TASK BRIEF: Output every entry verbatim.

THE INPUT:
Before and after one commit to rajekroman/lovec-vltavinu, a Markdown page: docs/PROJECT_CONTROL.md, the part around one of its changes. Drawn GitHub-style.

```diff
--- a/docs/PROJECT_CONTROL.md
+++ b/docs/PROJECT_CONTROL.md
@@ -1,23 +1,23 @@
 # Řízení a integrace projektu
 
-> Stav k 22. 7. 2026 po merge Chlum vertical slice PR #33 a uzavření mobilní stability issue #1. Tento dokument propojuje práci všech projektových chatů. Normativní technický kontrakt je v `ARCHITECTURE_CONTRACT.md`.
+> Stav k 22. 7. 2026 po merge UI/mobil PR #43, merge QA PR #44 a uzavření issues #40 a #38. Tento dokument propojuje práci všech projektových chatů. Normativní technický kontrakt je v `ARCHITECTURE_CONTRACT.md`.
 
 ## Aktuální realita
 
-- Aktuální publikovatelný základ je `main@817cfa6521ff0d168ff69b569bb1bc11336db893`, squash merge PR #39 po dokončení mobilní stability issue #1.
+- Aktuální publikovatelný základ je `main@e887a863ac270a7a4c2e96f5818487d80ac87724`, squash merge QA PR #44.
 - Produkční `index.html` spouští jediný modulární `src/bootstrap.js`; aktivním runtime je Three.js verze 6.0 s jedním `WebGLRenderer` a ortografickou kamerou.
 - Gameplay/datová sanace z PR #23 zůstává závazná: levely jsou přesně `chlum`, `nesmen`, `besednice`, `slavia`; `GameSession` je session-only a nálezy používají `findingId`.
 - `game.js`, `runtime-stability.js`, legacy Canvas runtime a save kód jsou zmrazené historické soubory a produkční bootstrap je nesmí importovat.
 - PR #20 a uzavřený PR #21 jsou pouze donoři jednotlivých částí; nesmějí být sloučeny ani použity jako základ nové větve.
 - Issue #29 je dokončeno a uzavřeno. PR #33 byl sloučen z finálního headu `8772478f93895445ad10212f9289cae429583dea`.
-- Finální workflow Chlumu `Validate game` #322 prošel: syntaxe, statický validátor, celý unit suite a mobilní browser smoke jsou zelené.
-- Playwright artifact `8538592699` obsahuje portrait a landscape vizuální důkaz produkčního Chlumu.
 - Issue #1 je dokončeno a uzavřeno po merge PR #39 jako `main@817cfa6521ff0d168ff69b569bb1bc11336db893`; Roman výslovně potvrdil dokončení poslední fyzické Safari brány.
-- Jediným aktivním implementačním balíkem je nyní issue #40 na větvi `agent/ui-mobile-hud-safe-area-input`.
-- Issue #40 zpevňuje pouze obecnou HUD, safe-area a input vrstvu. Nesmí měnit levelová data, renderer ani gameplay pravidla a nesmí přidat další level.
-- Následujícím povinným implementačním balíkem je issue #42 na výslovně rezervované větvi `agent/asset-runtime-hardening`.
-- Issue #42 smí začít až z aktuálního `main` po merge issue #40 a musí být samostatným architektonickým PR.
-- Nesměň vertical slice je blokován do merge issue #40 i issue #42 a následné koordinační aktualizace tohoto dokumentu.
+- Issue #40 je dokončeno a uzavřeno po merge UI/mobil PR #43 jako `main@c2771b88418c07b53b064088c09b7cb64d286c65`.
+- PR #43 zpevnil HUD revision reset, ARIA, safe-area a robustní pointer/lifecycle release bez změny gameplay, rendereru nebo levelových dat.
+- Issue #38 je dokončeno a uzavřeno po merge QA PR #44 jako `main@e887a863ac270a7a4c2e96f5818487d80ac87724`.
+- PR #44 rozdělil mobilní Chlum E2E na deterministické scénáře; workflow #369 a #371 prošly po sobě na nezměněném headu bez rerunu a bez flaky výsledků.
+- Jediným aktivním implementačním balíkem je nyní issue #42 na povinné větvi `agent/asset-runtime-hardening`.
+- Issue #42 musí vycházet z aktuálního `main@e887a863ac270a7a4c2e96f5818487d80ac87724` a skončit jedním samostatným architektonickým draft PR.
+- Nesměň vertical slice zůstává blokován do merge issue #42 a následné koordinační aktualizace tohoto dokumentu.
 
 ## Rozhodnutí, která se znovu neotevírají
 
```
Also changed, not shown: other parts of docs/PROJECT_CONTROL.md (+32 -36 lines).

REPLY TO THE TASK:
Before and after one commit to rajekroman/lovec-vltavinu, a Markdown page: docs/PROJECT_CONTROL.md, the part around one of its changes. Drawn GitHub-style.

```diff
--- a/docs/PROJECT_CONTROL.md
+++ b/docs/PROJECT_CONTROL.md
@@ -1,23 +1,23 @@
 # Řízení a integrace projektu
 
-> Stav k 22. 7. 2026 po merge Chlum vertical slice PR #33 a uzavření mobilní stability issue #1. Tento dokument propojuje práci všech projektových chatů. Normativní technický kontrakt je v `ARCHITECTURE_CONTRACT.md`.
+> Stav k 22. 7. 2026 po merge UI/mobil PR #43, merge QA PR #44 a uzavření issues #40 a #38. Tento dokument propojuje práci všech projektových chatů. Normativní technický kontrakt je v `ARCHITECTURE_CONTRACT.md`.
 
 ## Aktuální realita
 
-- Aktuální publikovatelný základ je `main@817cfa6521ff0d168ff69b569bb1bc11336db893`, squash merge PR #39 po dokončení mobilní stability issue #1.
+- Aktuální publikovatelný základ je `main@e887a863ac270a7a4c2e96f5818487d80ac87724`, squash merge QA PR #44.
 - Produkční `index.html` spouští jediný modulární `src/bootstrap.js`; aktivním runtime je Three.js verze 6.0 s jedním `WebGLRenderer` a ortografickou kamerou.
 - Gameplay/datová sanace z PR #23 zůstává závazná: levely jsou přesně `chlum`, `nesmen`, `besednice`, `slavia`; `GameSession` je session-only a nálezy používají `findingId`.
 - `game.js`, `runtime-stability.js`, legacy Canvas runtime a save kód jsou zmrazené historické soubory a produkční bootstrap je nesmí importovat.
 - PR #20 a uzavřený PR #21 jsou pouze donoři jednotlivých částí; nesmějí být sloučeny ani použity jako základ nové větve.
 - Issue #29 je dokončeno a uzavřeno. PR #33 byl sloučen z finálního headu `8772478f93895445ad10212f9289cae429583dea`.
-- Finální workflow Chlumu `Validate game` #322 prošel: syntaxe, statický validátor, celý unit suite a mobilní browser smoke jsou zelené.
-- Playwright artifact `8538592699` obsahuje portrait a landscape vizuální důkaz produkčního Chlumu.
 - Issue #1 je dokončeno a uzavřeno po merge PR #39 jako `main@817cfa6521ff0d168ff69b569bb1bc11336db893`; Roman výslovně potvrdil dokončení poslední fyzické Safari brány.
-- Jediným aktivním implementačním balíkem je nyní issue #40 na větvi `agent/ui-mobile-hud-safe-area-input`.
-- Issue #40 zpevňuje pouze obecnou HUD, safe-area a input vrstvu. Nesmí měnit levelová data, renderer ani gameplay pravidla a nesmí přidat další level.
-- Následujícím povinným implementačním balíkem je issue #42 na výslovně rezervované větvi `agent/asset-runtime-hardening`.
-- Issue #42 smí začít až z aktuálního `main` po merge issue #40 a musí být samostatným architektonickým PR.
-- Nesměň vertical slice je blokován do merge issue #40 i issue #42 a následné koordinační aktualizace tohoto dokumentu.
+- Issue #40 je dokončeno a uzavřeno po merge UI/mobil PR #43 jako `main@c2771b88418c07b53b064088c09b7cb64d286c65`.
+- PR #43 zpevnil HUD revision reset, ARIA, safe-area a robustní pointer/lifecycle release bez změny gameplay, rendereru nebo levelových dat.
+- Issue #38 je dokončeno a uzavřeno po merge QA PR #44 jako `main@e887a863ac270a7a4c2e96f5818487d80ac87724`.
+- PR #44 rozdělil mobilní Chlum E2E na deterministické scénáře; workflow #369 a #371 prošly po sobě na nezměněném headu bez rerunu a bez flaky výsledků.
+- Jediným aktivním implementačním balíkem je nyní issue #42 na povinné větvi `agent/asset-runtime-hardening`.
+- Issue #42 musí vycházet z aktuálního `main@e887a863ac270a7a4c2e96f5818487d80ac87724` a skončit jedním samostatným architektonickým draft PR.
+- Nesměň vertical slice zůstává blokován do merge issue #42 a následné koordinační aktualizace tohoto dokumentu.
 
 ## Rozhodnutí, která se znovu neotevírají
 
```
Also changed, not shown: other parts of docs/PROJECT_CONTROL.md (+32 -36 lines).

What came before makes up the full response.